1912 manor house built for a railroad executive. Dad flew Waverly's
designers to Georgia, told them what he wanted, and wrote a check. They
measured the site, noted the direction of the sun, and drew up a plan
re-creating the single-level villa in which Dad and Lois currently
Granted, there are slight modifications: more square
footage to each room, higher cathedral ceiling, extra bedroom and bath,
sun porch, and the designation "354 Fellowship Road" rather than "Villa
13." Still, the overall effect is the same, as are the materials, down
to the brick wainscoting outside and slate hearth inside. And because
Lois is so constant in her household organization and spare decor, a
quirk has resulted: in photographs of family gatherings, it is nearly
impossible from backgrounds alone to tell the location.
house was built, exactly ten years after Dad's purchase of the
property, he changed the "Funderburg Farm" sign. He relocated it from
the rental house entrance to the new driveway laid for 354 and had it
amended to read "George's Hill." He also had Bubba's name painted over.
After eight years of partnership, serious stomach troubles and
surgeries gone wrong forced the seventy-five-year-old Bubba to step
aside and his brother Troy to step in. Bubba cut back to tending just
his own vegetable "patch" of twelve and a half acres, his grapevines,
flower beds, dozen cows, and three dogs. In place of Bubba's name, the
farm sign read "Elevation 690 ft."
One morning, Dad and I look
out over the biggest pond, the one that has a white sand bank
surrounding its dock, the sand installed subsequent to my sister
Margaret's offhand mention that a beach would be nice. Morning mist
hangs over the water, the sun just beginning to burn through, and a
majestic heron rises up from the opposite shore. It flies across the
pond and into a tree with vast, slow-moving wings that seem to defy
gravity. Look!
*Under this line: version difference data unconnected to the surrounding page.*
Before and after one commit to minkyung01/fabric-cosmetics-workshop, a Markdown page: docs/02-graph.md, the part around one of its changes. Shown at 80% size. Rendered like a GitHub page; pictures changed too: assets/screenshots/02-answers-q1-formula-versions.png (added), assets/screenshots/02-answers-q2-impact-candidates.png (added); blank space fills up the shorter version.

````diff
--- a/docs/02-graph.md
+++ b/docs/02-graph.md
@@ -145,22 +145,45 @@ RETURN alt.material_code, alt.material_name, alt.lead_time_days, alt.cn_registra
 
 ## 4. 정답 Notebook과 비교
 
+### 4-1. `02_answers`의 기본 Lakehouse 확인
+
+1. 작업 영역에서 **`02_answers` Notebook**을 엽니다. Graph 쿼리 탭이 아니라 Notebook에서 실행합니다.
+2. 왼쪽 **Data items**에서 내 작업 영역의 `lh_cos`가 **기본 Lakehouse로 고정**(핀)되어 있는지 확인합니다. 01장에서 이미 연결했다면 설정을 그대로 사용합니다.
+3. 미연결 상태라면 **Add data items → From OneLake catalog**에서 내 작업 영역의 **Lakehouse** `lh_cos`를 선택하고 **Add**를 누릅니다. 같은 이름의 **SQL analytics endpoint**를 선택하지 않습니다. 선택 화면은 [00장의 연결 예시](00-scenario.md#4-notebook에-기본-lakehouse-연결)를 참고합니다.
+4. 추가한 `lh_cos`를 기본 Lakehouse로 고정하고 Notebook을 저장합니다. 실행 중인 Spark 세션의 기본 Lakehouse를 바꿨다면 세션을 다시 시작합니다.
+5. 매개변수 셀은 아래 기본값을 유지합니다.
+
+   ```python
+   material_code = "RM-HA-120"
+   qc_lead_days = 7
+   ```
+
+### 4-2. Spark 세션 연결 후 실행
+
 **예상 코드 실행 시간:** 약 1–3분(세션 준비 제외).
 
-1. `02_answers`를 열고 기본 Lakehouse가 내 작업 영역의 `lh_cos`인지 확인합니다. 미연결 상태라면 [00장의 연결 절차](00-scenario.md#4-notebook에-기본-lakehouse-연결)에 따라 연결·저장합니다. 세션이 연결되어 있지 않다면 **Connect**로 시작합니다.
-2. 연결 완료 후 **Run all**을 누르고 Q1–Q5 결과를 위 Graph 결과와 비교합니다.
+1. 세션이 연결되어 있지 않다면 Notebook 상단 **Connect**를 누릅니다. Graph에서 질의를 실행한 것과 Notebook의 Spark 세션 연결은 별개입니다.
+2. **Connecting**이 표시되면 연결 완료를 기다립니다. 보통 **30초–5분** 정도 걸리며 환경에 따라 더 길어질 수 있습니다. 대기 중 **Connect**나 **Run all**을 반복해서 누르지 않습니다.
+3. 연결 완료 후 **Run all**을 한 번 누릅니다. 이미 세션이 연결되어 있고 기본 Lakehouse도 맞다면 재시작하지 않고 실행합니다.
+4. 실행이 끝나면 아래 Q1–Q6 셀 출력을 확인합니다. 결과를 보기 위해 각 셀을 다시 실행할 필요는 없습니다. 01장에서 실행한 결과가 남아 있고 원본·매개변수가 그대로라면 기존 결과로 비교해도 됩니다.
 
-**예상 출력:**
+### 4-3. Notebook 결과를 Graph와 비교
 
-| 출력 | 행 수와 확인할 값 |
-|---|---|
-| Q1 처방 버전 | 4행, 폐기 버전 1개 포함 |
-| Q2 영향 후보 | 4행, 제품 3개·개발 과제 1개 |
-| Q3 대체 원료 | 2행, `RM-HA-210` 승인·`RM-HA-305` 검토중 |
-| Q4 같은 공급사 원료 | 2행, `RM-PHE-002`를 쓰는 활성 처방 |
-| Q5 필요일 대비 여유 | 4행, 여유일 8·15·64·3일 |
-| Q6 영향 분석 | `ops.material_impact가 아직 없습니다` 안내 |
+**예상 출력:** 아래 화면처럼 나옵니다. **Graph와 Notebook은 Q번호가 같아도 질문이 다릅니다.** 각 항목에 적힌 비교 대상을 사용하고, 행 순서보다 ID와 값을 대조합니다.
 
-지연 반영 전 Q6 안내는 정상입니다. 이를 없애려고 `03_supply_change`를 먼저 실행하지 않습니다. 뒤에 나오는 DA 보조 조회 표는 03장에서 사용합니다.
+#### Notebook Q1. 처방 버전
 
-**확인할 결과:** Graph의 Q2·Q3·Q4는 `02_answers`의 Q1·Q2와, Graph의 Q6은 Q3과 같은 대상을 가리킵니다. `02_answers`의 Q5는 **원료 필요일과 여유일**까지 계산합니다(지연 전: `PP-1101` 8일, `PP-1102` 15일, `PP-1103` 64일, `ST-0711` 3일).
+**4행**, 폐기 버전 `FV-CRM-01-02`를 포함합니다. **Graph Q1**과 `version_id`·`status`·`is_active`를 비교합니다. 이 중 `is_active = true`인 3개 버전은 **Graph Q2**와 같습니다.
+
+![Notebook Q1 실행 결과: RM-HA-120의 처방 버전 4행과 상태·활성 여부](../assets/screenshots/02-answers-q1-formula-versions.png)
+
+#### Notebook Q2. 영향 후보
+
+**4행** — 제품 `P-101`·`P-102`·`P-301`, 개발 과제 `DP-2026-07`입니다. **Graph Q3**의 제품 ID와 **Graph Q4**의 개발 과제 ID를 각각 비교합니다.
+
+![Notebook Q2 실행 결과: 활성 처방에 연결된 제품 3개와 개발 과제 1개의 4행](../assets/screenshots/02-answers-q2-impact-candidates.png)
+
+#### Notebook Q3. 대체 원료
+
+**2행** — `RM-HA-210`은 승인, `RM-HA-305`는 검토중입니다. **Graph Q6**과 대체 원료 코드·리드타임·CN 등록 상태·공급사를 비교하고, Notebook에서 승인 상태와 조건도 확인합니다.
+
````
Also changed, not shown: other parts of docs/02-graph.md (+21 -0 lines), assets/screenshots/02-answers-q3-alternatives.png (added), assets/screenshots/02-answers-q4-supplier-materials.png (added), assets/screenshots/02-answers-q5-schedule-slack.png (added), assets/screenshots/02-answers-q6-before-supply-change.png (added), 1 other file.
I exclaim, the city child ever thrilled by
manifestations of the natural world. My father follows my pointing
finger in time to see the bird alight onto a branch.